Not Your Average Summer Camp
By Carly Grimaudo
Special to GoHolyCross.com
When returning back from school after the summer, students are bombarded with questions like "How was your summer?" and "What did you do this summer?" The repetitive process of hearing answers like "interned" or "went to Europe" becomes tired and expected, until one asks ice hockey players senior Adam Schmidt (Warrington, Pa.) and sophomore Castan Sommer (Shrewsbury, Mass.) and hears the answer, "played in an NHL prospect development camp."
Annually throughout the month of June, NHL teams host development camps for their prospective players that include those who are under contract, recent draft picks who have yet to be signed, several undrafted and free agent amateur players, as well as a select number of current college players. This past June, both Schmidt and Sommer attended these camps for the New York Rangers and the San Jose Sharks respectively.

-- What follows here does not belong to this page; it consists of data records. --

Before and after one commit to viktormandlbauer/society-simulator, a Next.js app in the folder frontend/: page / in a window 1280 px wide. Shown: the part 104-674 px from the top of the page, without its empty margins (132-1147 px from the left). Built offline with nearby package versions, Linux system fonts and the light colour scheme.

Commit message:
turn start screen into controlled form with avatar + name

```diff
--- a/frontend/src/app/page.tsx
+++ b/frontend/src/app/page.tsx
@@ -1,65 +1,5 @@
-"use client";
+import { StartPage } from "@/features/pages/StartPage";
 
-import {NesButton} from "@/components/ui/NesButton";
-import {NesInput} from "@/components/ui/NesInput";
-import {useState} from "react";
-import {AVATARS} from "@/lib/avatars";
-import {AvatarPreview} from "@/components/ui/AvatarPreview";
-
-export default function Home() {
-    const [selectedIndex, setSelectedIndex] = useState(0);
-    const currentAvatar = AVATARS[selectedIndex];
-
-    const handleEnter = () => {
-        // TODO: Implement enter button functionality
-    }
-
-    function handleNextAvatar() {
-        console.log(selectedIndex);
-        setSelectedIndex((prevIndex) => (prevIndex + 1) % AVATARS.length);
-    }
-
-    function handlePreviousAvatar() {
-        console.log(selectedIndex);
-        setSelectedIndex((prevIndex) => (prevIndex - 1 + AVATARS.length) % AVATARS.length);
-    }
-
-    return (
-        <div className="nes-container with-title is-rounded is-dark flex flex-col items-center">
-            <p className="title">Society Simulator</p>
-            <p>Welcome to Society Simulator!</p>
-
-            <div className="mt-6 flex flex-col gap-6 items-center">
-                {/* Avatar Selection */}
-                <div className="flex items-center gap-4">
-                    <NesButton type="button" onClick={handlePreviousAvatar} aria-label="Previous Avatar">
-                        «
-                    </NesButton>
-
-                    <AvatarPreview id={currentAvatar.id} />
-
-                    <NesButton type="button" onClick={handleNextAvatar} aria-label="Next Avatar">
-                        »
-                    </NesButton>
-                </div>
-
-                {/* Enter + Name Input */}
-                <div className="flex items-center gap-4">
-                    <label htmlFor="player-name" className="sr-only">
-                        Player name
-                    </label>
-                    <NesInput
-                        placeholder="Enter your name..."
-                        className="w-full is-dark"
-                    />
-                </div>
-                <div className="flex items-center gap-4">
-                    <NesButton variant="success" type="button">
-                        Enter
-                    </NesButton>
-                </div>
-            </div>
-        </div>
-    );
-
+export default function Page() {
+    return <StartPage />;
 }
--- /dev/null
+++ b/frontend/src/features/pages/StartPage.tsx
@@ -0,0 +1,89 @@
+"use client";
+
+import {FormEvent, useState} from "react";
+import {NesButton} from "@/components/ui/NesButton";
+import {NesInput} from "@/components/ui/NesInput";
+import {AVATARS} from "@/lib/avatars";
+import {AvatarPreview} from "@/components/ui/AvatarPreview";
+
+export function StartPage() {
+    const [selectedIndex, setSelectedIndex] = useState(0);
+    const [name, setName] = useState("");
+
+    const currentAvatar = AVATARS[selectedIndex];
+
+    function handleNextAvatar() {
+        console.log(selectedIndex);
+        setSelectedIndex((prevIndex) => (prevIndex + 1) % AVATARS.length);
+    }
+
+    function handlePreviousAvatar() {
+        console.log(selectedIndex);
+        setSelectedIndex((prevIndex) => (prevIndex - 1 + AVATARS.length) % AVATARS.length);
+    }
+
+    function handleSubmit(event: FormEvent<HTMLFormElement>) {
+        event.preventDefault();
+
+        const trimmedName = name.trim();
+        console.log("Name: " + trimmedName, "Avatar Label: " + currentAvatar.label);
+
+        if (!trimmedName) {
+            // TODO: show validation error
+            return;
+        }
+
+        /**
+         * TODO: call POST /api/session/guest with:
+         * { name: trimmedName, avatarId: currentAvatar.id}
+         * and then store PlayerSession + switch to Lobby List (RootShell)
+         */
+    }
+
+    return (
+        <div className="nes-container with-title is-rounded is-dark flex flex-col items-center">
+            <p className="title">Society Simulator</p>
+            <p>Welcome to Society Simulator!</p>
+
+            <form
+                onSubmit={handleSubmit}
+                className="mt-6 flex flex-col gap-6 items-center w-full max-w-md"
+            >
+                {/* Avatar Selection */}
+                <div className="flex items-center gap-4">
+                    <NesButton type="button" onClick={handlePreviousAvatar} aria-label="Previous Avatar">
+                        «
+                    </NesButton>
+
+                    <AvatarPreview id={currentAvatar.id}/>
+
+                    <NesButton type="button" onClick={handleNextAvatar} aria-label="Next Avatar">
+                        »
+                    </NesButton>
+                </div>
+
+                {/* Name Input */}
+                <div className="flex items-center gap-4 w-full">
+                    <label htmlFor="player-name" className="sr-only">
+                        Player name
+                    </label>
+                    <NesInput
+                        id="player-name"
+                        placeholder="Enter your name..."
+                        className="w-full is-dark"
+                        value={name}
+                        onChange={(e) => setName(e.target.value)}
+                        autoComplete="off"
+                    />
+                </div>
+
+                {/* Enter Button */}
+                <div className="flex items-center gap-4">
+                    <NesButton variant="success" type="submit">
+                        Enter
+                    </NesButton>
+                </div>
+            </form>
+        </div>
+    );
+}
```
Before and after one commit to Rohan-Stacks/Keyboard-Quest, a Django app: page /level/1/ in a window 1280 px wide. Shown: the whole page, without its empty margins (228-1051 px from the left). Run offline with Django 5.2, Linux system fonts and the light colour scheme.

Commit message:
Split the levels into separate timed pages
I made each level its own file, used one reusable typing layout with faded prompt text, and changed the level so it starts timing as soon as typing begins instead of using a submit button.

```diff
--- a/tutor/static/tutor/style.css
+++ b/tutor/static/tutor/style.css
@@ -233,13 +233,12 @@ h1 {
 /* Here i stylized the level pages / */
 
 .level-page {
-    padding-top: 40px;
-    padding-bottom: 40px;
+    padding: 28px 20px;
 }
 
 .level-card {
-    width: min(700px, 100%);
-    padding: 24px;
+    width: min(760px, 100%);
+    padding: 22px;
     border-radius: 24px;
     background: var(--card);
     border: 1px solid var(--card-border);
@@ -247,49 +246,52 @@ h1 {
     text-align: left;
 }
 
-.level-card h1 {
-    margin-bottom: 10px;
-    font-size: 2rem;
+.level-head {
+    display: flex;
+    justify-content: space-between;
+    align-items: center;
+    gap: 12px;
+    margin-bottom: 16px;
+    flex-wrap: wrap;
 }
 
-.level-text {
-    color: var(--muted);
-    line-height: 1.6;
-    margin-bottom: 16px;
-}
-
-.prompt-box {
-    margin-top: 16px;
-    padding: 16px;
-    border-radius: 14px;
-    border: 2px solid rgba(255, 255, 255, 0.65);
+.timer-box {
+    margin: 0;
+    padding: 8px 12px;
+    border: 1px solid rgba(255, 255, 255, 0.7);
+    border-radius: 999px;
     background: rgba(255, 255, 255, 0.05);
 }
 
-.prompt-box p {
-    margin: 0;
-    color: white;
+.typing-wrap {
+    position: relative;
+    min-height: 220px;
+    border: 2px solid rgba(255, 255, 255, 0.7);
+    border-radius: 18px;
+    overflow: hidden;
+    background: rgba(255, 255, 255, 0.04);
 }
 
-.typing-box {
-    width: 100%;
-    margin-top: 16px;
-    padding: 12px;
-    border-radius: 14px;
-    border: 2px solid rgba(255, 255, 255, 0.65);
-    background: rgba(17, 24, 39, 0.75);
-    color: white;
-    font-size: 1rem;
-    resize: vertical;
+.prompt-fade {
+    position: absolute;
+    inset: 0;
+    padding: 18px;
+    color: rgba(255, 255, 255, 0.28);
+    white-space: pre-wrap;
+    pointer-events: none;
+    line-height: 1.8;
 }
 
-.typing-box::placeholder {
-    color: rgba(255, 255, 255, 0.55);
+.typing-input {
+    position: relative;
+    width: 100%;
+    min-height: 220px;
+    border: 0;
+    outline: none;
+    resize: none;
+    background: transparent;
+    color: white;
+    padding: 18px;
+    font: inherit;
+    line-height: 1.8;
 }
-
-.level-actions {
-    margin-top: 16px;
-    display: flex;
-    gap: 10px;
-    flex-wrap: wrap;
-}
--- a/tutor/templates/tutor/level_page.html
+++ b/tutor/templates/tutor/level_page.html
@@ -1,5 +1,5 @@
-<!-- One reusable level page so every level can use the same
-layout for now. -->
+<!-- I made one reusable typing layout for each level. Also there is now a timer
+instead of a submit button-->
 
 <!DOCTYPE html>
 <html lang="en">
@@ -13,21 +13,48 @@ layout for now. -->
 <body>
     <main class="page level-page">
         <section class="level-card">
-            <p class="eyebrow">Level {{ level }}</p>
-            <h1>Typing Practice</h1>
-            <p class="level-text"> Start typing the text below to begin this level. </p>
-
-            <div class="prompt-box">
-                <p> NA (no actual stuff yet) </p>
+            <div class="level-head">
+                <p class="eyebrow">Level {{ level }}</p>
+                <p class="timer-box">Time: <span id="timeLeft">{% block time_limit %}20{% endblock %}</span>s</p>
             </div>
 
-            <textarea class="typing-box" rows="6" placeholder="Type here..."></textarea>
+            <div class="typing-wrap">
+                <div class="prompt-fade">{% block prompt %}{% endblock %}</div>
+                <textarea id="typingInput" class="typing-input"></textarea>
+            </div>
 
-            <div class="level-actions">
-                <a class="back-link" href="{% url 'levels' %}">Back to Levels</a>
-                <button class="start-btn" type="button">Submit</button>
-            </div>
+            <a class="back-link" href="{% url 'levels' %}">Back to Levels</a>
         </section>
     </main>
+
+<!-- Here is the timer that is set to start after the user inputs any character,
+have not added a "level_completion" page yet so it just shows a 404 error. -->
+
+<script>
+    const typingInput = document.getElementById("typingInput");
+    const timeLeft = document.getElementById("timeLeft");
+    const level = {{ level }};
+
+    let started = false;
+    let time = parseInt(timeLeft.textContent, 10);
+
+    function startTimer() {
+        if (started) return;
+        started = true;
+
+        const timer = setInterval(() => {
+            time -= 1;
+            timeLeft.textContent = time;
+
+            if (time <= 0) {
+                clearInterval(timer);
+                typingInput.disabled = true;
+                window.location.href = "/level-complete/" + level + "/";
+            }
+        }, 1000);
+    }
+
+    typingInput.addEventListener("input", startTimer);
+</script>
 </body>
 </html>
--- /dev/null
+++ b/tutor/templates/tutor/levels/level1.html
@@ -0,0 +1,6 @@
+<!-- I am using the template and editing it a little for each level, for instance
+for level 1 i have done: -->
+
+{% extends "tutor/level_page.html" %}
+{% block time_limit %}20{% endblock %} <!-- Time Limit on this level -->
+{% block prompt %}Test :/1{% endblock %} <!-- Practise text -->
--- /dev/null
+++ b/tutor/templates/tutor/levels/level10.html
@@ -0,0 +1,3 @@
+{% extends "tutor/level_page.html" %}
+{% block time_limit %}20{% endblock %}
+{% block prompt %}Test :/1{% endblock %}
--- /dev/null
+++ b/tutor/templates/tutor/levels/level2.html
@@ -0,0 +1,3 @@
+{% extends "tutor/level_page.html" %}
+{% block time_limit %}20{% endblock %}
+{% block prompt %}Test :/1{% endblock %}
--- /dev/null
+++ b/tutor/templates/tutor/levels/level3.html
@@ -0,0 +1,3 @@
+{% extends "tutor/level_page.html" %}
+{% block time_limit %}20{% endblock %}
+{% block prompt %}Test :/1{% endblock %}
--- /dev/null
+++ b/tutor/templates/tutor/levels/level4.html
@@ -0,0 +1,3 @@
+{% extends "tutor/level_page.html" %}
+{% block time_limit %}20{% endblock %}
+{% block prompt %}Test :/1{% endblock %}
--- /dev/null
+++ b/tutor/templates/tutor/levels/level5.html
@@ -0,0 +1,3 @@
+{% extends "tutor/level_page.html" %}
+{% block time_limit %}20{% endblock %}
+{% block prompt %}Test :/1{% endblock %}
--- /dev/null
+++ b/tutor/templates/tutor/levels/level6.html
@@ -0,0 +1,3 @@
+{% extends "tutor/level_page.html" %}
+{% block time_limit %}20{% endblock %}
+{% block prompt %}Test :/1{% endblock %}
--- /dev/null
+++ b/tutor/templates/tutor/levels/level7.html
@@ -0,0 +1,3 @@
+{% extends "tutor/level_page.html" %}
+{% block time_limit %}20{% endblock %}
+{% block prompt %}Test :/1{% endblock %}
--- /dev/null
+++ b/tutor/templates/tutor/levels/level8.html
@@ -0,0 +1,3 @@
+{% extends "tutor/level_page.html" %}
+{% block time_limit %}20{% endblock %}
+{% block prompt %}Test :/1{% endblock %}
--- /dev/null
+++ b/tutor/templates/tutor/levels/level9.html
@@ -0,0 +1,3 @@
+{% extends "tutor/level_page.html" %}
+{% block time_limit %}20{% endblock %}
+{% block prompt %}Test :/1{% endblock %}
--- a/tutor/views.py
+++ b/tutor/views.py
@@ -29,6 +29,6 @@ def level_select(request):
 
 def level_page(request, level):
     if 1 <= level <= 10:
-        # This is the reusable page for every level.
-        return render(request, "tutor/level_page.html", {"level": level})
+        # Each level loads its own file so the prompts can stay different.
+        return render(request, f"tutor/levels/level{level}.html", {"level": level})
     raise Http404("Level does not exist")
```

Schmidt, who was invited by the head scout of the Rangers after watching him play throughout the year, and Sommer, who attended with his father Roy Sommer, who is head coach of the Worcester Sharks, the AHL affiliate of the San Jose Sharks, joined the competitive environment and tested their skills and talents with some of the top players from around the U.S. and the world. Each camp functioned under set schedules that included a variety of scrimmages, skating, workouts and skill sessions.
Going up against draft picks and players under contract is a unique experience that as Schmidt said, was both eye opening and reassuring at the same time. "There are some young prospects that are very skilled and have bright futures," said Schmidt. "Playing with them was a great experience, but also gave me the reassurance that I can play with them as well." Sommer too, noted that his time spent at the camp was incredibly valuable and how attending each year with the world's best young players gives him a special perspective on the Sharks organization. He said, "I learn a lot from guys that have been there before, and it is always enjoyable to see how much better the Sharks' prospects get year in and year out. It really shows that the San Jose organization cares a lot about developing their own crop of players."
Attending a NHL development camp does not come without challenges. With strenuous workouts and jam-packed schedules, it's hard to catch a breath during the camps that only last a few days. Sommer and Schmidt both agreed that the toughest challenges were the physical and mental demands. Sommer said, "At the camp players get fed more information about hockey in one week than they have learned in their entire lives. The days are very long. Waking up at 6:00 a.m. everyday, working at a high pace all day and then not finishing until 5:00 p.m. is a grind." Schmidt added, "It is a job and they demand the most out of you every day no matter how tired you are."
A second challenge that exists at such camps is that players have to adjust quickly to working with others whom they have no prior experience playing with. In such an intense atmosphere, there is little time to get used to the different playing styles of other players. Since a good portion of each camp is scrimmaging, participants like Schmidt and Sommer, had to learn to mesh quickly with their new teammates in order to showcase themselves. Schmidt said, "It was a competitive environment. It made it easier to adjust because there were other college players there as well. In the scrimmage atmosphere it was tough to adjust to your linemates in a short period of time because everyone has a different style of play."
Despite the challenges, Schmidt and Sommer learned a lot from the Rangers and Sharks development camps and will utilize their experiences in the 2013-2014 hockey season as well as with their future hockey aspirations. In regards to his upcoming sophomore season, Sommer said, "I hope that it means more goals for me, and that those goals will help our team win more games. One of my main focuses of the summer since going to the camp was working on the scoring techniques I learned at the camp, especially in front of the net. So, I hope I can contribute to the team's success in that department more so than I did last year." When talking about his future in hockey, Schmidt said, "The camp gets my name out in the world of pro hockey and hopefully will translate to more exposure to the pro world and a career in hockey after school."